* **WORK TO BE COMPLETED**:
Write the listing out again exactly as it stands, with no images.

* **SUPPLIED DATA**:
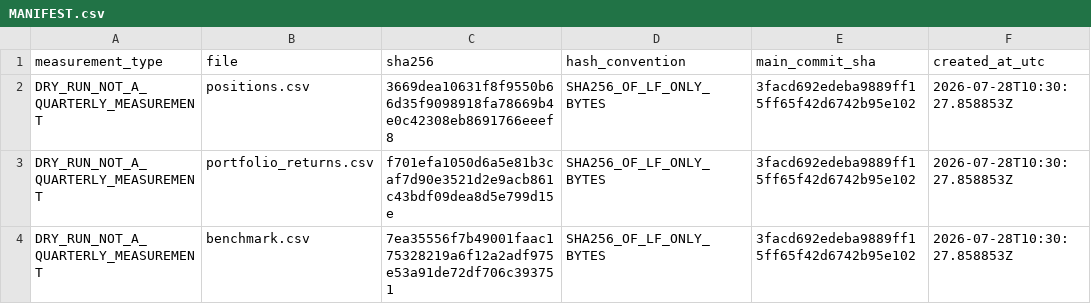
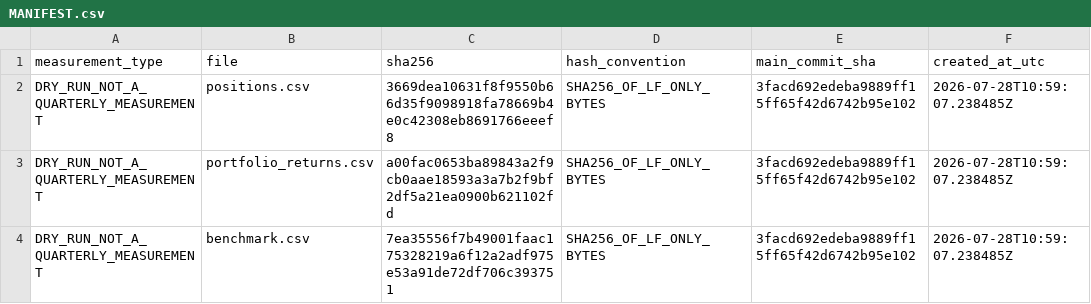
Before and after one commit to quan-sys/m-y-n-, a CSV file: data/forward_test/measurements/2026-07-24/MANIFEST.csv, drawn as a sheet.

```diff
--- a/data/forward_test/measurements/2026-07-24/MANIFEST.csv
+++ b/data/forward_test/measurements/2026-07-24/MANIFEST.csv
@@ -1,4 +1,4 @@
 measurement_type,file,sha256,hash_convention,main_commit_sha,created_at_utc
-DRY_RUN_NOT_A_QUARTERLY_MEASUREMENT,positions.csv,3669dea10631f8f9550b66d35f9098918fa78669b4e0c42308eb8691766eeef8,SHA256_OF_LF_ONLY_BYTES,3facd692edeba9889ff15ff65f42d6742b95e102,2026-07-28T10:30:27.858853Z
-DRY_RUN_NOT_A_QUARTERLY_MEASUREMENT,portfolio_returns.csv,f701efa1050d6a5e81b3caf7d90e3521d2e9acb861c43bdf09dea8d5e799d15e,SHA256_OF_LF_ONLY_BYTES,3facd692edeba9889ff15ff65f42d6742b95e102,2026-07-28T10:30:27.858853Z
-DRY_RUN_NOT_A_QUARTERLY_MEASUREMENT,benchmark.csv,7ea35556f7b49001faac175328219a6f12a2adf975e53a91de72df706c393751,SHA256_OF_LF_ONLY_BYTES,3facd692edeba9889ff15ff65f42d6742b95e102,2026-07-28T10:30:27.858853Z
+DRY_RUN_NOT_A_QUARTERLY_MEASUREMENT,positions.csv,3669dea10631f8f9550b66d35f9098918fa78669b4e0c42308eb8691766eeef8,SHA256_OF_LF_ONLY_BYTES,3facd692edeba9889ff15ff65f42d6742b95e102,2026-07-28T10:59:07.238485Z
+DRY_RUN_NOT_A_QUARTERLY_MEASUREMENT,portfolio_returns.csv,a00fac0653ba89843a2f9cb0aae18593a3a7b2f9bf2df5a21ea0900b621102fd,SHA256_OF_LF_ONLY_BYTES,3facd692edeba9889ff15ff65f42d6742b95e102,2026-07-28T10:59:07.238485Z
+DRY_RUN_NOT_A_QUARTERLY_MEASUREMENT,benchmark.csv,7ea35556f7b49001faac175328219a6f12a2adf975e53a91de72df706c393751,SHA256_OF_LF_ONLY_BYTES,3facd692edeba9889ff15ff65f42d6742b95e102,2026-07-28T10:59:07.238485Z
```
Also changed, not shown: data/forward_test/measurements/2026-07-24/portfolio_returns.csv, 2 other files.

* **EXERCISE RESPONSE**:
Before and after one commit to quan-sys/m-y-n-, a CSV file: data/forward_test/measurements/2026-07-24/MANIFEST.csv, drawn as a sheet.

```diff
--- a/data/forward_test/measurements/2026-07-24/MANIFEST.csv
+++ b/data/forward_test/measurements/2026-07-24/MANIFEST.csv
@@ -1,4 +1,4 @@
 measurement_type,file,sha256,hash_convention,main_commit_sha,created_at_utc
-DRY_RUN_NOT_A_QUARTERLY_MEASUREMENT,positions.csv,3669dea10631f8f9550b66d35f9098918fa78669b4e0c42308eb8691766eeef8,SHA256_OF_LF_ONLY_BYTES,3facd692edeba9889ff15ff65f42d6742b95e102,2026-07-28T10:30:27.858853Z
-DRY_RUN_NOT_A_QUARTERLY_MEASUREMENT,portfolio_returns.csv,f701efa1050d6a5e81b3caf7d90e3521d2e9acb861c43bdf09dea8d5e799d15e,SHA256_OF_LF_ONLY_BYTES,3facd692edeba9889ff15ff65f42d6742b95e102,2026-07-28T10:30:27.858853Z
-DRY_RUN_NOT_A_QUARTERLY_MEASUREMENT,benchmark.csv,7ea35556f7b49001faac175328219a6f12a2adf975e53a91de72df706c393751,SHA256_OF_LF_ONLY_BYTES,3facd692edeba9889ff15ff65f42d6742b95e102,2026-07-28T10:30:27.858853Z
+DRY_RUN_NOT_A_QUARTERLY_MEASUREMENT,positions.csv,3669dea10631f8f9550b66d35f9098918fa78669b4e0c42308eb8691766eeef8,SHA256_OF_LF_ONLY_BYTES,3facd692edeba9889ff15ff65f42d6742b95e102,2026-07-28T10:59:07.238485Z
+DRY_RUN_NOT_A_QUARTERLY_MEASUREMENT,portfolio_returns.csv,a00fac0653ba89843a2f9cb0aae18593a3a7b2f9bf2df5a21ea0900b621102fd,SHA256_OF_LF_ONLY_BYTES,3facd692edeba9889ff15ff65f42d6742b95e102,2026-07-28T10:59:07.238485Z
+DRY_RUN_NOT_A_QUARTERLY_MEASUREMENT,benchmark.csv,7ea35556f7b49001faac175328219a6f12a2adf975e53a91de72df706c393751,SHA256_OF_LF_ONLY_BYTES,3facd692edeba9889ff15ff65f42d6742b95e102,2026-07-28T10:59:07.238485Z
```
Also changed, not shown: data/forward_test/measurements/2026-07-24/portfolio_returns.csv, 2 other files.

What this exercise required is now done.